● Task: All of the data is to be written out again exactly, without the pictures.

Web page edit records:
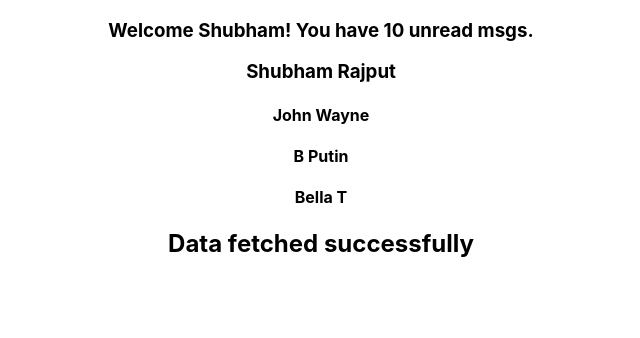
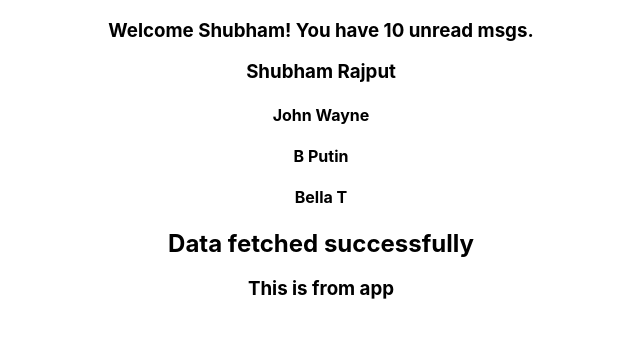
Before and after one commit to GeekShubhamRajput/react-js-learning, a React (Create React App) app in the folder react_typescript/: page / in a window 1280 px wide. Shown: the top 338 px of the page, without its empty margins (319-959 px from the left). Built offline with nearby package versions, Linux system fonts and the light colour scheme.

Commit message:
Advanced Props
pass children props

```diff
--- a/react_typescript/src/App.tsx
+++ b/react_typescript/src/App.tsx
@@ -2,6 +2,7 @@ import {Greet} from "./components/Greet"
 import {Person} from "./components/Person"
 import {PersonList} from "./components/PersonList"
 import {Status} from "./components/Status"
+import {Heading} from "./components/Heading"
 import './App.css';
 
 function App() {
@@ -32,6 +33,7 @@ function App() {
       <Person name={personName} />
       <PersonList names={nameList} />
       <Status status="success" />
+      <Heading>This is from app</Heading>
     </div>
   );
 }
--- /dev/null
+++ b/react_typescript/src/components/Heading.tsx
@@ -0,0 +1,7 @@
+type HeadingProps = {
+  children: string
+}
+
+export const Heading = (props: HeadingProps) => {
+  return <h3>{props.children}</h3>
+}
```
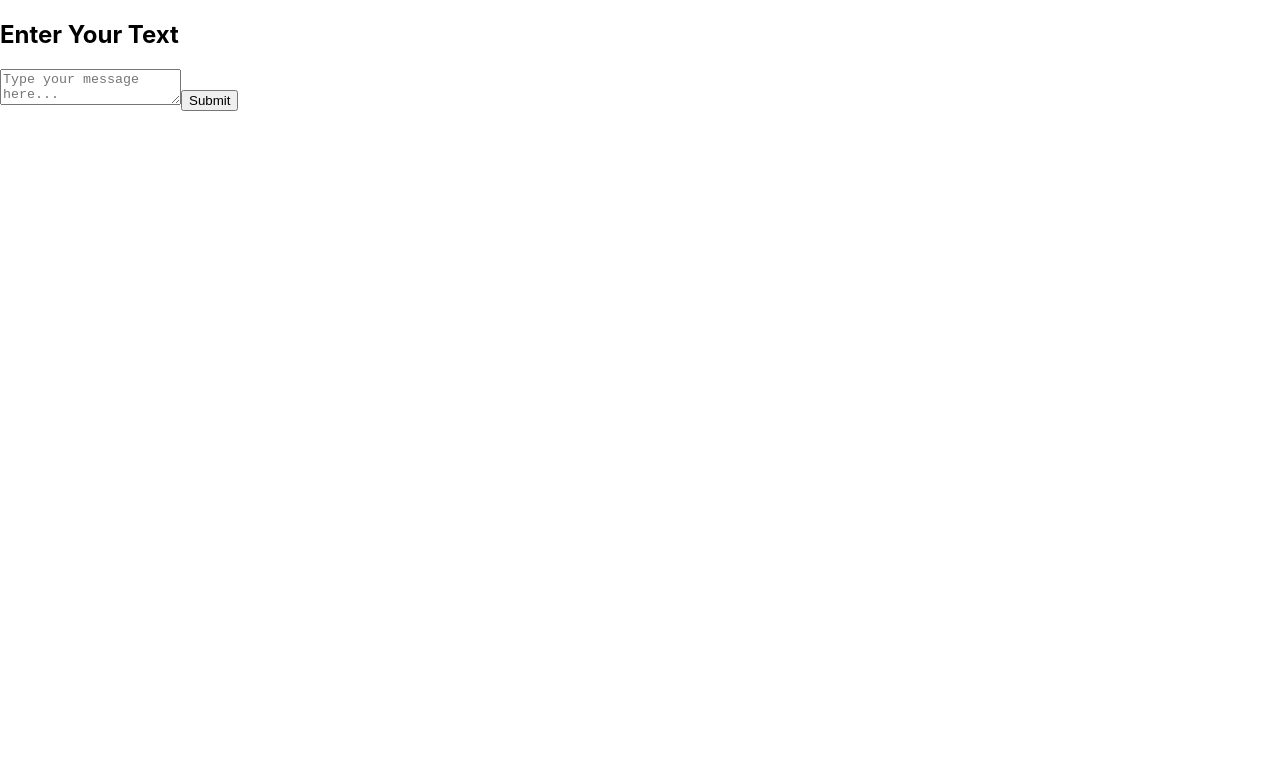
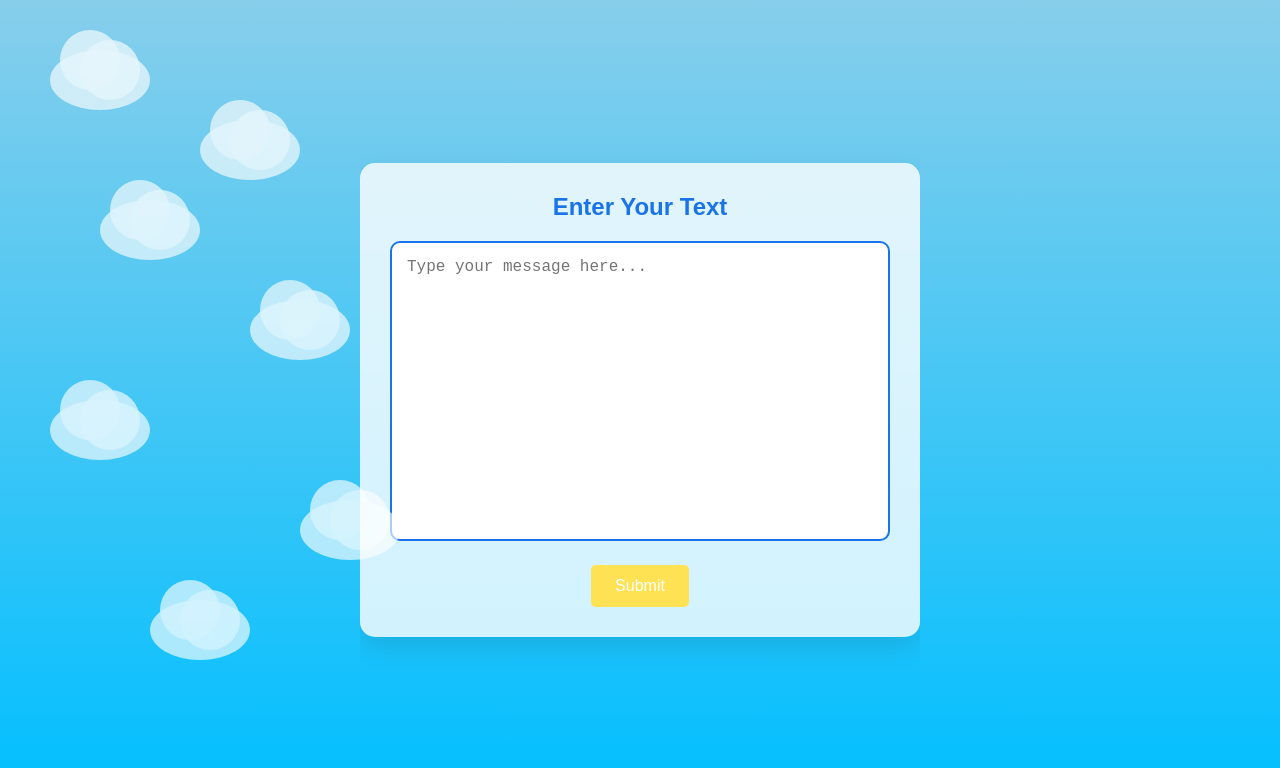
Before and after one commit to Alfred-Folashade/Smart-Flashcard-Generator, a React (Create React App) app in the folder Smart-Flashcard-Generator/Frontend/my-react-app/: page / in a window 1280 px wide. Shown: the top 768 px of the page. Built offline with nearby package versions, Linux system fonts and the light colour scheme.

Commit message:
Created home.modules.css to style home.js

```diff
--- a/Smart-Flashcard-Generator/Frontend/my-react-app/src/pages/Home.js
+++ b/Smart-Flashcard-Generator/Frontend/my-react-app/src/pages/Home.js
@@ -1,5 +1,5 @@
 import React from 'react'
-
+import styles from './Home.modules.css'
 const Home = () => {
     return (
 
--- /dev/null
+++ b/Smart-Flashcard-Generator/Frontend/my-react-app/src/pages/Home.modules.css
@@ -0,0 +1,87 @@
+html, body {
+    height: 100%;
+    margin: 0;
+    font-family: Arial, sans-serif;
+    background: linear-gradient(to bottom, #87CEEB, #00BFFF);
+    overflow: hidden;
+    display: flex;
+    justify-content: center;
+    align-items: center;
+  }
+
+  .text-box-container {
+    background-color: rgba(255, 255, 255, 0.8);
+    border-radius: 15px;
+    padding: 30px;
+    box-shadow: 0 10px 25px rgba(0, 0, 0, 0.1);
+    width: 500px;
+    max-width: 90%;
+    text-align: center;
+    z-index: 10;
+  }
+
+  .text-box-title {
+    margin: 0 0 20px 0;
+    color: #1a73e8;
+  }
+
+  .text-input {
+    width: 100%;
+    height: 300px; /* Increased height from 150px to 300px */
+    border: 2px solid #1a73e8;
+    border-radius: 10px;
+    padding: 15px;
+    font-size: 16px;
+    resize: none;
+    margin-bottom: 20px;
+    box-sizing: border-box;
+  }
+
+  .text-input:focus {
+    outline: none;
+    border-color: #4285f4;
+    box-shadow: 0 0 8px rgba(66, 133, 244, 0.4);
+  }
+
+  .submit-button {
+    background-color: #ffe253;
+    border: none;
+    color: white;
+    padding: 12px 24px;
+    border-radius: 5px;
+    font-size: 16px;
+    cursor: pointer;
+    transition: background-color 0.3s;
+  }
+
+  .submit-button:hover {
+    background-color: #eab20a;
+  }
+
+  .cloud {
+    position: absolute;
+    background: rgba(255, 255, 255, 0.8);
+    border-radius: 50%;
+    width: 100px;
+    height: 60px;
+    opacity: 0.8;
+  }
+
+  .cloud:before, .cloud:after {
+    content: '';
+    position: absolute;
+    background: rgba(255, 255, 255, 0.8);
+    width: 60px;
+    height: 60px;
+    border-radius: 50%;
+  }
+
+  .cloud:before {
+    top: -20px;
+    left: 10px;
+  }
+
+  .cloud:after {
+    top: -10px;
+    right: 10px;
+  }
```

● Exercise result:
Before and after one commit to GeekShubhamRajput/react-js-learning, a React (Create React App) app in the folder react_typescript/: page / in a window 1280 px wide. Shown: the top 338 px of the page, without its empty margins (319-959 px from the left). Built offline with nearby package versions, Linux system fonts and the light colour scheme.

Commit message:
Advanced Props
pass children props

```diff
--- a/react_typescript/src/App.tsx
+++ b/react_typescript/src/App.tsx
@@ -2,6 +2,7 @@ import {Greet} from "./components/Greet"
 import {Person} from "./components/Person"
 import {PersonList} from "./components/PersonList"
 import {Status} from "./components/Status"
+import {Heading} from "./components/Heading"
 import './App.css';
 
 function App() {
@@ -32,6 +33,7 @@ function App() {
       <Person name={personName} />
       <PersonList names={nameList} />
       <Status status="success" />
+      <Heading>This is from app</Heading>
     </div>
   );
 }
--- /dev/null
+++ b/react_typescript/src/components/Heading.tsx
@@ -0,0 +1,7 @@
+type HeadingProps = {
+  children: string
+}
+
+export const Heading = (props: HeadingProps) => {
+  return <h3>{props.children}</h3>
+}
```
Before and after one commit to Alfred-Folashade/Smart-Flashcard-Generator, a React (Create React App) app in the folder Smart-Flashcard-Generator/Frontend/my-react-app/: page / in a window 1280 px wide. Shown: the top 768 px of the page. Built offline with nearby package versions, Linux system fonts and the light colour scheme.

Commit message:
Created home.modules.css to style home.js

```diff
--- a/Smart-Flashcard-Generator/Frontend/my-react-app/src/pages/Home.js
+++ b/Smart-Flashcard-Generator/Frontend/my-react-app/src/pages/Home.js
@@ -1,5 +1,5 @@
 import React from 'react'
-
+import styles from './Home.modules.css'
 const Home = () => {
     return (
 
--- /dev/null
+++ b/Smart-Flashcard-Generator/Frontend/my-react-app/src/pages/Home.modules.css
@@ -0,0 +1,87 @@
+html, body {
+    height: 100%;
+    margin: 0;
+    font-family: Arial, sans-serif;
+    background: linear-gradient(to bottom, #87CEEB, #00BFFF);
+    overflow: hidden;
+    display: flex;
+    justify-content: center;
+    align-items: center;
+  }
+
+  .text-box-container {
+    background-color: rgba(255, 255, 255, 0.8);
+    border-radius: 15px;
+    padding: 30px;
+    box-shadow: 0 10px 25px rgba(0, 0, 0, 0.1);
+    width: 500px;
+    max-width: 90%;
+    text-align: center;
+    z-index: 10;
+  }
+
+  .text-box-title {
+    margin: 0 0 20px 0;
+    color: #1a73e8;
+  }
+
+  .text-input {
+    width: 100%;
+    height: 300px; /* Increased height from 150px to 300px */
+    border: 2px solid #1a73e8;
+    border-radius: 10px;
+    padding: 15px;
+    font-size: 16px;
+    resize: none;
+    margin-bottom: 20px;
+    box-sizing: border-box;
+  }
+
+  .text-input:focus {
+    outline: none;
+    border-color: #4285f4;
+    box-shadow: 0 0 8px rgba(66, 133, 244, 0.4);
+  }
+
+  .submit-button {
+    background-color: #ffe253;
+    border: none;
+    color: white;
+    padding: 12px 24px;
+    border-radius: 5px;
+    font-size: 16px;
+    cursor: pointer;
+    transition: background-color 0.3s;
+  }
+
+  .submit-button:hover {
+    background-color: #eab20a;
+  }
+
+  .cloud {
+    position: absolute;
+    background: rgba(255, 255, 255, 0.8);
+    border-radius: 50%;
+    width: 100px;
+    height: 60px;
+    opacity: 0.8;
+  }
+
+  .cloud:before, .cloud:after {
+    content: '';
+    position: absolute;
+    background: rgba(255, 255, 255, 0.8);
+    width: 60px;
+    height: 60px;
+    border-radius: 50%;
+  }
+
+  .cloud:before {
+    top: -20px;
+    left: 10px;
+  }
+
+  .cloud:after {
+    top: -10px;
+    right: 10px;
+  }
```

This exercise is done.